You’ll be asked if you want to join the Victim Contact Scheme if:
you’re the victim of a violent or sexual crime
the offender is sentenced to 12 months or more in prison (or kept in hospital for treatment under the Mental Health Act 1983)
You'll get a letter from the National Probation Service (NPS) asking if you want to join the Victim Contact Scheme. If you join you'll be given a Victim Liaison Officer who’ll let you know about any changes in the offender’s sentence, for example if they’re moved to an open prison, or how and when they’ll be released.
You won't be told where the offender is being held.
The Victim Contact Scheme can also speak for you at the offender’s Parole Board hearing.

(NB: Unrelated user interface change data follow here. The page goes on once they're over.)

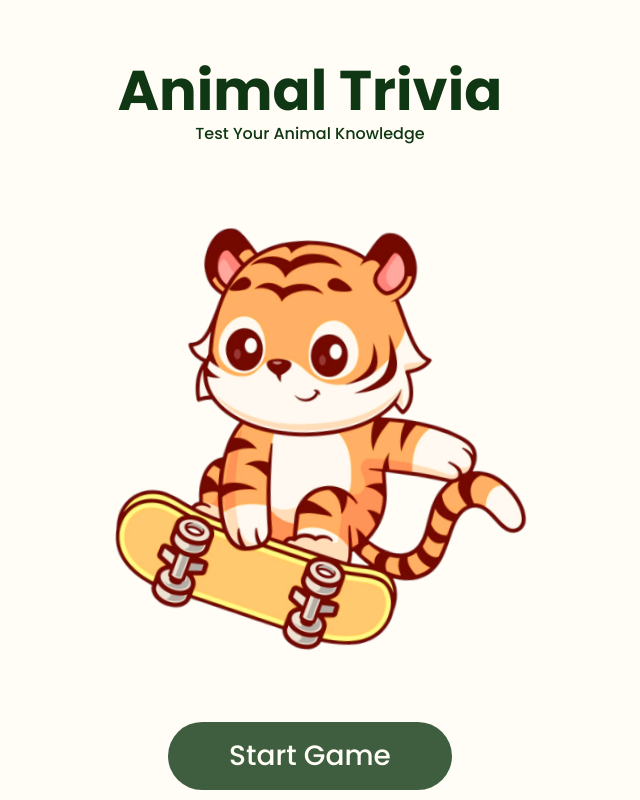
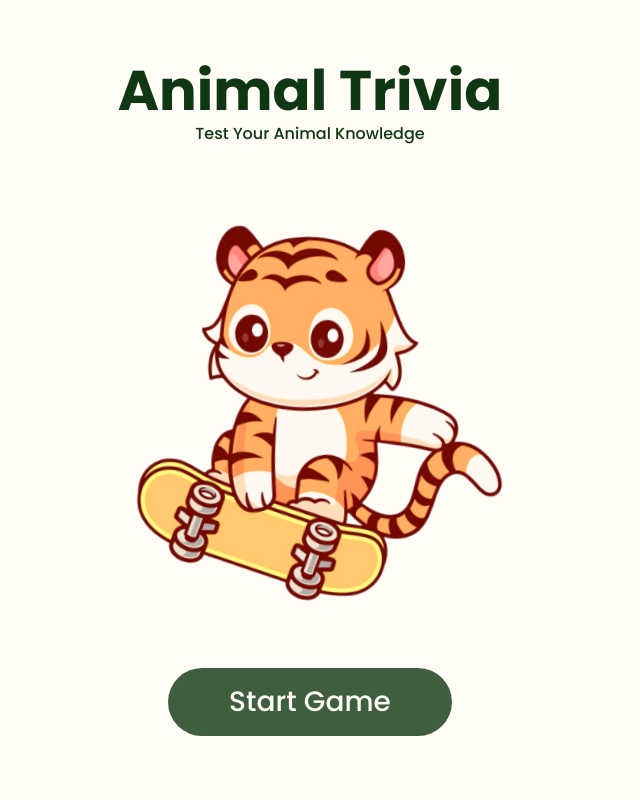
Before and after one commit to reyna-okamune/Animal-Trivia, a React (Vite) app in the folder animal-trivia-app/: page / in a window 1280 px wide. Shown: the whole page, without its empty margins (330-970 px from the left). Built offline with nearby package versions, Linux system fonts and the light colour scheme.

Commit message:
minor css change to tiger image

```diff
--- a/animal-trivia-app/src/App.css
+++ b/animal-trivia-app/src/App.css
@@ -65,7 +65,7 @@ button.start:hover {
   justify-content: center;
 }
 .landing-tiger > img {
-  width: 45%;
+  width: 40%;
   height: auto;
   animation: rotateBackandForth 5s linear infinite;
 }
```
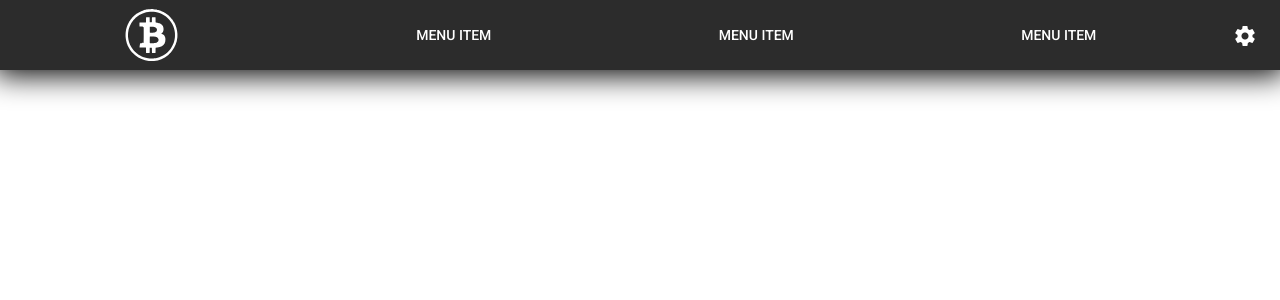
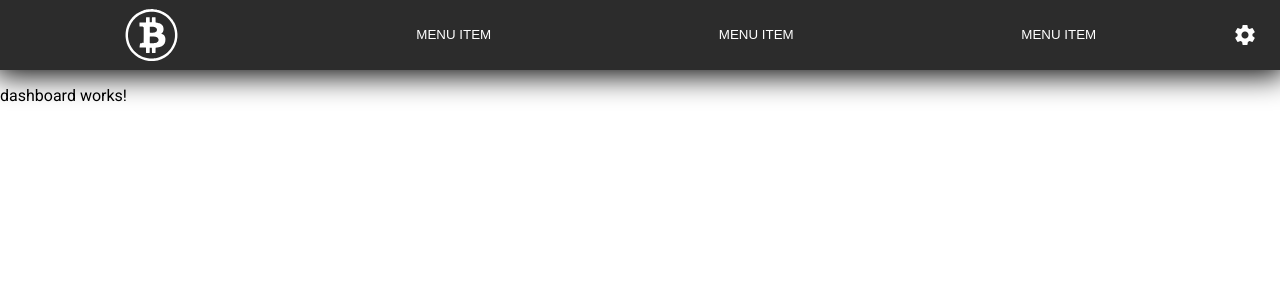
Before and after one commit to AndreasHerz/bitcoin-manager, an Angular app: page /dashboard in a window 1280 px wide. Before the commit this address led to /. Shown: the top 300 px of the page. Built offline with nearby package versions, Linux system fonts and the light colour scheme.

Commit message:
#2 - Dashboard Module, own theme

```diff
--- a/angular.json
+++ b/angular.json
@@ -27,7 +27,7 @@
             "tsConfig": "tsconfig.app.json",
             "inlineStyleLanguage": "scss",
             "assets": ["src/favicon.ico", "src/assets"],
-            "styles": ["./node_modules/@angular/material/prebuilt-themes/pink-bluegrey.css", "src/styles.scss"],
+            "styles": ["src/styles.scss"],
             "scripts": []
           },
           "configurations": {
--- a/src/app/app-routing.module.ts
+++ b/src/app/app-routing.module.ts
@@ -1,7 +1,14 @@
 import { NgModule } from '@angular/core';
 import { RouterModule, Routes } from '@angular/router';
 
-const routes: Routes = [];
+const routes: Routes = [
+  {
+    path: 'dashboard',
+    loadChildren: () => import('./modules/dashboard/dashboard.module').then(m => m.DashboardModule),
+    pathMatch: 'full'
+  },
+  { path: '**', redirectTo: 'dashboard' }
+];
 
 @NgModule({
   imports: [RouterModule.forRoot(routes)],
--- a/src/app/navigation/navigation.component.scss
+++ b/src/app/navigation/navigation.component.scss
@@ -6,7 +6,11 @@ button {
   color: white;
 }
 
-::ng-deep.mat-menu-content {
+::ng-deep.mat-menu-panel {
+  border-top-left-radius: 0 !important;
+  border-top-right-radius: 0 !important;
+  border-bottom-right-radius: 0 !important;
+  border-bottom-left-radius: 8px !important;
   background-color: rgb(44, 44, 44) !important;
 }
 
--- /dev/null
+++ b/src/app/shared/styles/theme.scss
@@ -0,0 +1,246 @@
+@import '~@angular/material/theming';
+
+// Include the common styles for Angular Material. We include this here so that you only
+// have to load a single css file for Angular Material in your app.
+
+// Fonts
+@import 'https://fonts.googleapis.com/icon?family=Material+Icons';
+@import url('https://fonts.googleapis.com/css2?family=Roboto:wght@300;400;500&display=swap');
+
+$fontConfig: (
+  display-4: mat-typography-level(112px, 112px, 300, 'Roboto', -0.0134em),
+  display-3: mat-typography-level(56px, 56px, 400, 'Roboto', -0.0089em),
+  display-2: mat-typography-level(45px, 48px, 400, 'Roboto', 0em),
+  display-1: mat-typography-level(34px, 40px, 400, 'Roboto', 0.0074em),
+  headline: mat-typography-level(24px, 32px, 400, 'Roboto', 0em),
+  title: mat-typography-level(20px, 32px, 500, 'Roboto', 0.0075em),
+  subheading-2: mat-typography-level(16px, 28px, 400, 'Roboto', 0.0094em),
+  subheading-1: mat-typography-level(15px, 24px, 500, 'Roboto', 0.0067em),
+  body-2: mat-typography-level(14px, 24px, 500, 'Roboto', 0.0179em),
+  body-1: mat-typography-level(14px, 20px, 400, 'Roboto', 0.0179em),
+  button: mat-typography-level(14px, 14px, 500, 'Roboto', 0.0893em),
+  caption: mat-typography-level(12px, 20px, 400, 'Roboto', 0.0333em),
+  input: mat-typography-level(inherit, 1.125, 400, 'Roboto', 1.5px)
+);
+
+// Foreground Elements
+
+// Light Theme Text
+$dark-text: #000000;
+$dark-primary-text: rgba($dark-text, 0.87);
+$dark-accent-text: rgba($dark-primary-text, 0.54);
+$dark-disabled-text: rgba($dark-primary-text, 0.38);
+$dark-dividers: rgba($dark-primary-text, 0.12);
+$dark-focused: rgba($dark-primary-text, 0.12);
+
+$mat-light-theme-foreground: (
+  base: black,
+  divider: $dark-dividers,
+  dividers: $dark-dividers,
+  disabled: $dark-disabled-text,
+  disabled-button: rgba($dark-text, 0.26),
+  disabled-text: $dark-disabled-text,
+  elevation: black,
+  secondary-text: $dark-accent-text,
+  hint-text: $dark-disabled-text,
+  accent-text: $dark-accent-text,
+  icon: $dark-accent-text,
+  icons: $dark-accent-text,
+  text: $dark-primary-text,
+  slider-min: $dark-primary-text,
+  slider-off: rgba($dark-text, 0.26),
+  slider-off-active: $dark-disabled-text
+);
+
+// Dark Theme text
+$light-text: #ffffff;
+$light-primary-text: $light-text;
+$light-accent-text: rgba($light-primary-text, 0.7);
+$light-disabled-text: rgba($light-primary-text, 0.5);
+$light-dividers: rgba($light-primary-text, 0.12);
+$light-focused: rgba($light-primary-text, 0.12);
+
+$mat-dark-theme-foreground: (
+  base: $light-text,
+  divider: $light-dividers,
+  dividers: $light-dividers,
+  disabled: $light-disabled-text,
+  disabled-button: rgba($light-text, 0.3),
+  disabled-text: $light-disabled-text,
+  elevation: black,
+  hint-text: $light-disabled-text,
+  secondary-text: $light-accent-text,
+  accent-text: $light-accent-text,
+  icon: $light-text,
+  icons: $light-text,
+  text: $light-text,
+  slider-min: $light-text,
+  slider-off: rgba($light-text, 0.3),
+  slider-off-active: rgba($light-text, 0.3)
+);
+
+// Background config
+// Light bg
+$light-background: #fafafa;
+$light-bg-darker-5: darken($light-background, 5%);
+$light-bg-darker-10: darken($light-background, 10%);
+$light-bg-darker-20: darken($light-background, 20%);
+$light-bg-darker-30: darken($light-background, 30%);
+$light-bg-lighter-5: lighten($light-background, 5%);
+$dark-bg-tooltip: lighten(#2c2c2c, 20%);
+$dark-bg-alpha-4: rgba(#2c2c2c, 0.04);
+$dark-bg-alpha-12: rgba(#2c2c2c, 0.12);
+
+$mat-light-theme-background: (
+  background: $light-background,
+  status-bar: $light-bg-darker-20,
+  app-bar: $light-bg-darker-5,
+  hover: $dark-bg-alpha-4,
+  card: $light-bg-lighter-5,
+  dialog: $light-bg-lighter-5,
+  tooltip: $dark-bg-tooltip,
+  disabled-button: $dark-bg-alpha-12,
+  raised-button: $light-bg-lighter-5,
+  focused-button: $dark-focused,
+  selected-button: $light-bg-darker-20,
+  selected-disabled-button: $light-bg-darker-30,
+  disabled-button-toggle: $light-bg-darker-10,
+  unselected-chip: $light-bg-darker-10,
+  disabled-list-option: $light-bg-darker-10
+);
+
+// Dark bg
+$dark-background: #2c2c2c;
+$dark-bg-lighter-5: lighten($dark-background, 5%);
+$dark-bg-lighter-10: lighten($dark-background, 10%);
+$dark-bg-lighter-20: lighten($dark-background, 20%);
+$dark-bg-lighter-30: lighten($dark-background, 30%);
+$light-bg-alpha-4: rgba(#fafafa, 0.04);
+$light-bg-alpha-12: rgba(#fafafa, 0.12);
+
+// Background palette for dark themes.
+$mat-dark-theme-background: (
+  background: $dark-background,
+  status-bar: $dark-bg-lighter-20,
+  app-bar: $dark-bg-lighter-5,
+  hover: $light-bg-alpha-4,
+  card: $dark-bg-lighter-5,
+  dialog: $dark-bg-lighter-5,
+  tooltip: $dark-bg-lighter-20,
+  disabled-button: $light-bg-alpha-12,
+  raised-button: $dark-bg-lighter-5,
+  focused-button: $light-focused,
+  selected-button: $dark-bg-lighter-20,
+  selected-disabled-button: $dark-bg-lighter-30,
+  disabled-button-toggle: $dark-bg-lighter-10,
+  unselected-chip: $dark-bg-lighter-20,
+  disabled-list-option: $dark-bg-lighter-10
+);
+
+// Compute font config
+@include mat-core($fontConfig);
+
+// Theme Config
+
+body {
+  --primary-color: #24878b;
+  --primary-lighter-color: #bddbdc;
+  --primary-darker-color: #166a6e;
+  --text-primary-color: #{$light-primary-text};
+  --text-primary-lighter-color: #{$dark-primary-text};
+  --text-primary-darker-color: #{$light-primary-text};
+}
+$mat-primary: (
+  main: #24878b,
+  lighter: #bddbdc,
+  darker: #166a6e,
+  200: #24878b,
+  // For slide toggle,
+  contrast:
+    (
+      main: $light-primary-text,
+      lighter: $dark-primary-text,
+      darker: $light-primary-text
+    )
+);
+$theme-primary: mat-palette($mat-primary, main, lighter, darker);
+
+body {
+  --accent-color: #585858;
+  --accent-lighter-color: #cdcdcd;
+  --accent-darker-color: #3d3d3d;
+  --text-accent-color: #{$light-primary-text};
+  --text-accent-lighter-color: #{$dark-primary-text};
+  --text-accent-darker-color: #{$light-primary-text};
+}
+$mat-accent: (
+  main: #585858,
+  lighter: #cdcdcd,
+  darker: #3d3d3d,
+  200: #585858,
+  // For slide toggle,
+  contrast:
+    (
+      main: $light-primary-text,
+      lighter: $dark-primary-text,
+      darker: $light-primary-text
+    )
+);
+$theme-accent: mat-palette($mat-accent, main, lighter, darker);
+
+body {
+  --warn-color: #930000;
+  --warn-lighter-color: #dfb3b3;
+  --warn-darker-color: #760000;
+  --text-warn-color: #{$light-primary-text};
+  --text-warn-lighter-color: #{$dark-primary-text};
+  --text-warn-darker-color: #{$light-primary-text};
+}
+$mat-warn: (
+  main: #930000,
+  lighter: #dfb3b3,
+  darker: #760000,
+  200: #930000,
+  // For slide toggle,
+  contrast:
+    (
+      main: $light-primary-text,
+      lighter: $dark-primary-text,
+      darker: $light-primary-text
+    )
+);
+$theme-warn: mat-palette($mat-warn, main, lighter, darker);
+$theme: mat-dark-theme($theme-primary, $theme-accent, $theme-warn);
+$altTheme: mat-light-theme($theme-primary, $theme-accent, $theme-warn);
+
+// Theme Init
+@include angular-material-theme($theme);
+
+.theme-alternate {
+  @include angular-material-theme($altTheme);
+}
+
+// Specific component overrides, pieces that are not in line with the general theming
+
+// Handle buttons appropriately, with respect to line-height
+.mat-raised-button,
+.mat-stroked-button,
+.mat-flat-button {
+  padding: 0 1.15em;
+  margin: 0 0.65em;
+  min-width: 3em;
+  line-height: 36.4px;
+}
+
+.mat-standard-chip {
+  padding: 0.5em 0.85em;
+  min-height: 2.5em;
+}
+
+.material-icons {
+  font-size: 24px;
+  font-family: 'Material Icons', 'Material Icons';
+  .mat-badge-content {
+    font-family: 'Roboto';
+  }
+}
--- a/src/styles.scss
+++ b/src/styles.scss
@@ -1,5 +1,4 @@
 /* You can add global styles to this file, and also import other style files */
-
 html,
 body {
   height: 100%;
```
Also changed, not shown: src/app/modules/dashboard/dashboard.module.ts (+10 -2 lines).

They can give your feedback on any ‘licence conditions’, the rules the offender must follow if and when they’re released on parole, for example not contacting you and your family.

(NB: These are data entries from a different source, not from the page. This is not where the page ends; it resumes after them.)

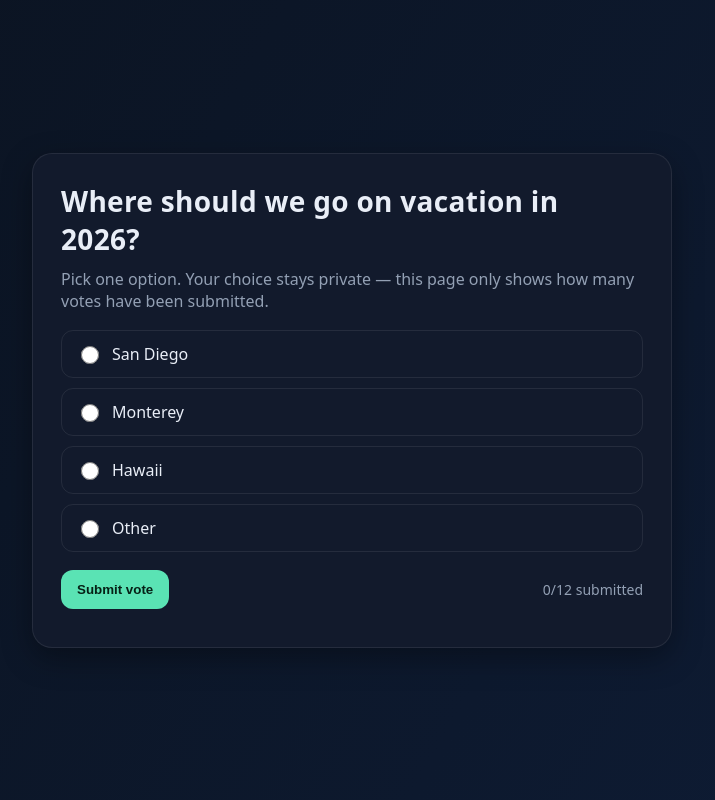
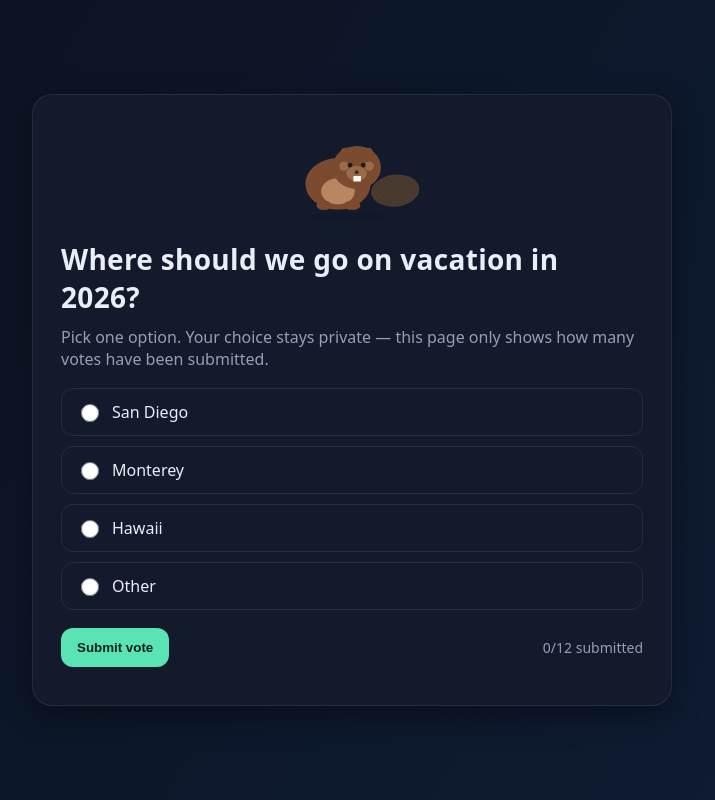
Before and after one commit to beaverboy-8/vacation-2026, a website: page public/index.html in a window 1280 px wide. Shown: the whole page, without its empty margins (288-1003 px from the left). Drawn offline with Linux system fonts and the light colour scheme; no server answers.

Commit message:
Update index.html

```diff
--- a/public/index.html
+++ b/public/index.html
@@ -31,11 +31,13 @@
     .notice { margin-top: 10px; font-size: 14px; color: var(--muted); }
     .ok { color: #77f3c9; }
     .err { color: #ff8a8a; }
+    .beaver { width: 140px; height: auto; display: block; margin: 0 auto 14px; }
   </style>
 </head>
 <body>
   <div class="wrap">
     <div class="card">
+      <img src="beaver.svg" alt="Beaver mascot" class="beaver" />
       <h1>Where should we go on vacation in 2026?</h1>
       <p class="muted">Pick one option. Your choice stays private — this page only shows how many votes have been submitted.</p>
 
```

If you decide not to join the VCS when you’re asked about it but later change your mind, or if you’ve not been asked but think you want to join, you can email the Victim Contact Scheme.
As a victim, you may be able to take part in 'restorative justice', if the offender pleads guilty.

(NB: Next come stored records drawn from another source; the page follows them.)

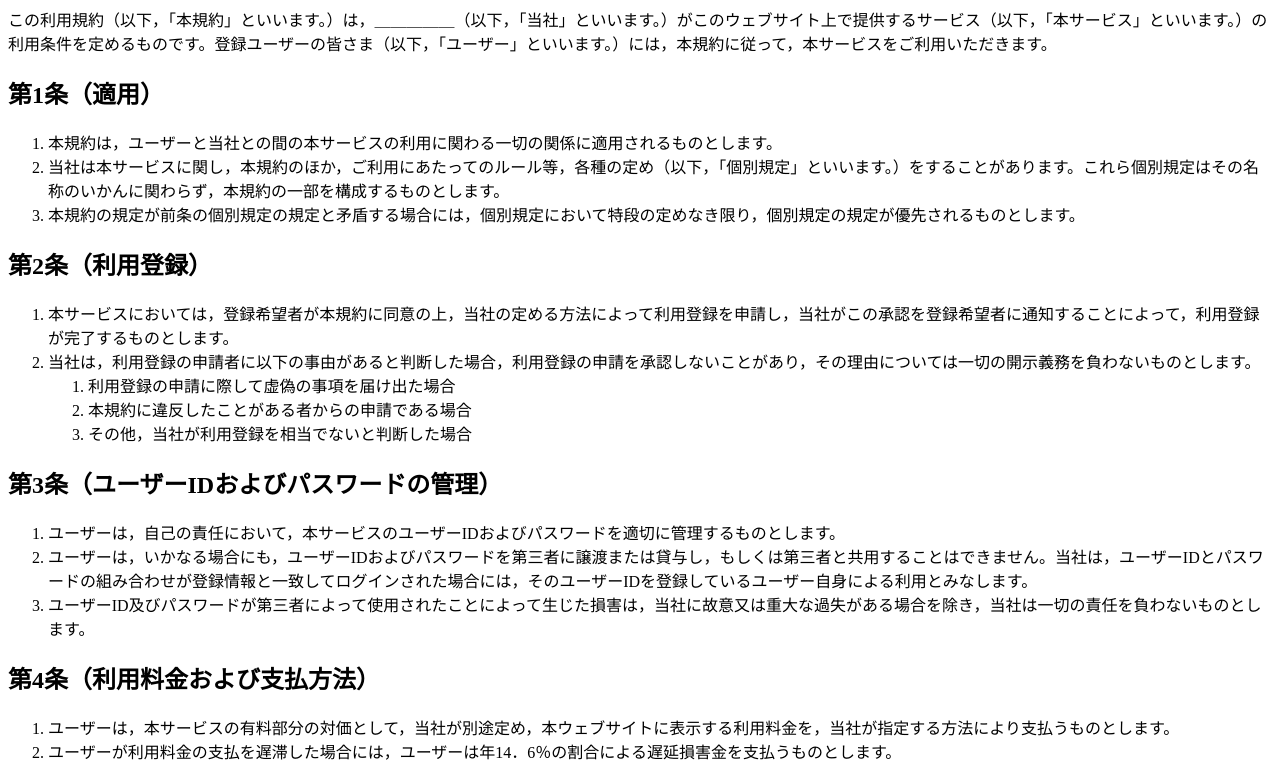
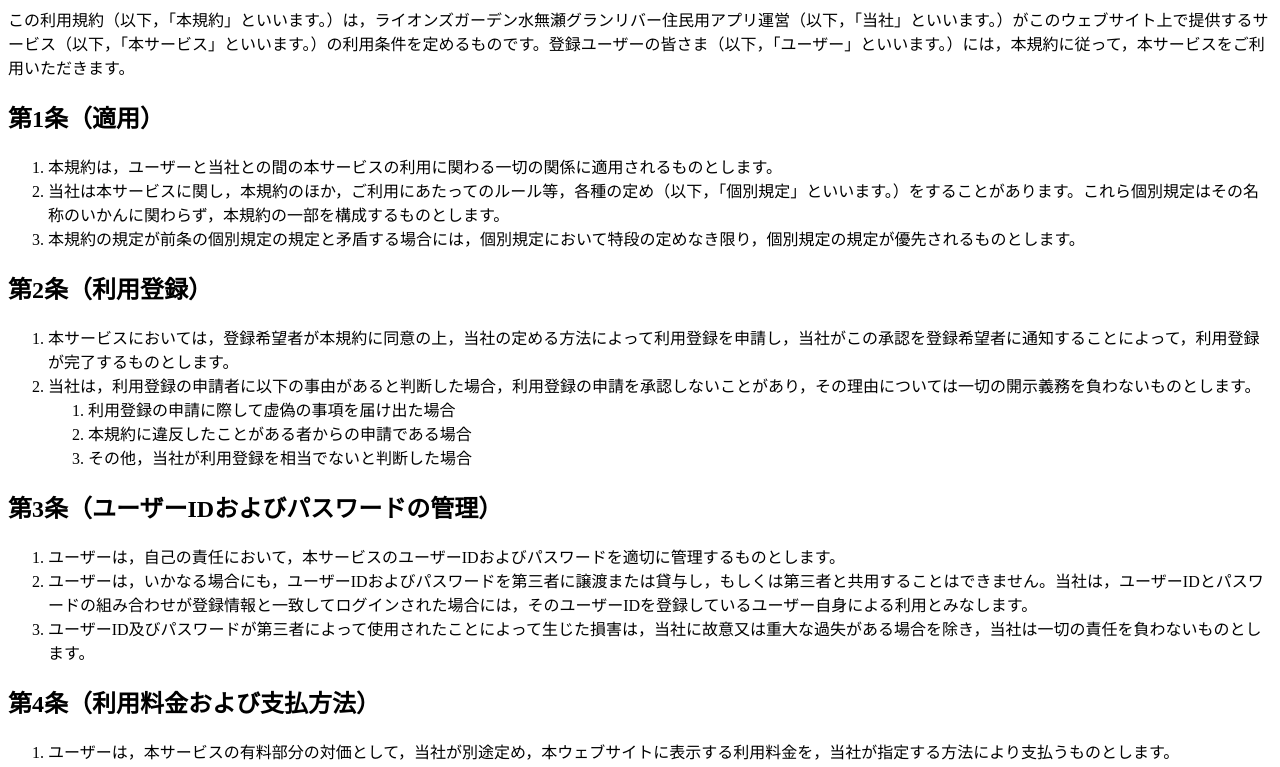
Before and after one commit to shake54/lionsgarden_TermsOfService, a plain HTML site: page index.html in a window 1280 px wide. Shown: the part 68-835 px from the top of the page. Drawn offline with Linux system fonts and the light colour scheme.

Commit message:
Update index.html

```diff
--- a/index.html
+++ b/index.html
@@ -1,7 +1,7 @@
 <div class="wrapHINAGATA">
 <h1>利用規約</h1>
 
-<p>この利用規約（以下，「本規約」といいます。）は，＿＿＿＿＿（以下，「当社」といいます。）がこのウェブサイト上で提供するサービス（以下，「本サービス」といいます。）の利用条件を定めるものです。登録ユーザーの皆さま（以下，「ユーザー」といいます。）には，本規約に従って，本サービスをご利用いただきます。</p>
+<p>この利用規約（以下，「本規約」といいます。）は，ライオンズガーデン水無瀬グランリバー住民用アプリ運営（以下，「当社」といいます。）がこのウェブサイト上で提供するサービス（以下，「本サービス」といいます。）の利用条件を定めるものです。登録ユーザーの皆さま（以下，「ユーザー」といいます。）には，本規約に従って，本サービスをご利用いただきます。</p>
 
 <h2>第1条（適用）</h2>
 <ol>
```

Restorative justice lets victims of crime tell the offender how the crime has affected them, gives the offender the chance to explain why they committed the crime and is a chance for both to talk about ways to put things right.
This can be a face to face meeting or a letter, recorded interview or video.
Restorative justice is used for any type of crime and at any stage of the criminal justice process, including if the offender is serving a prison sentence.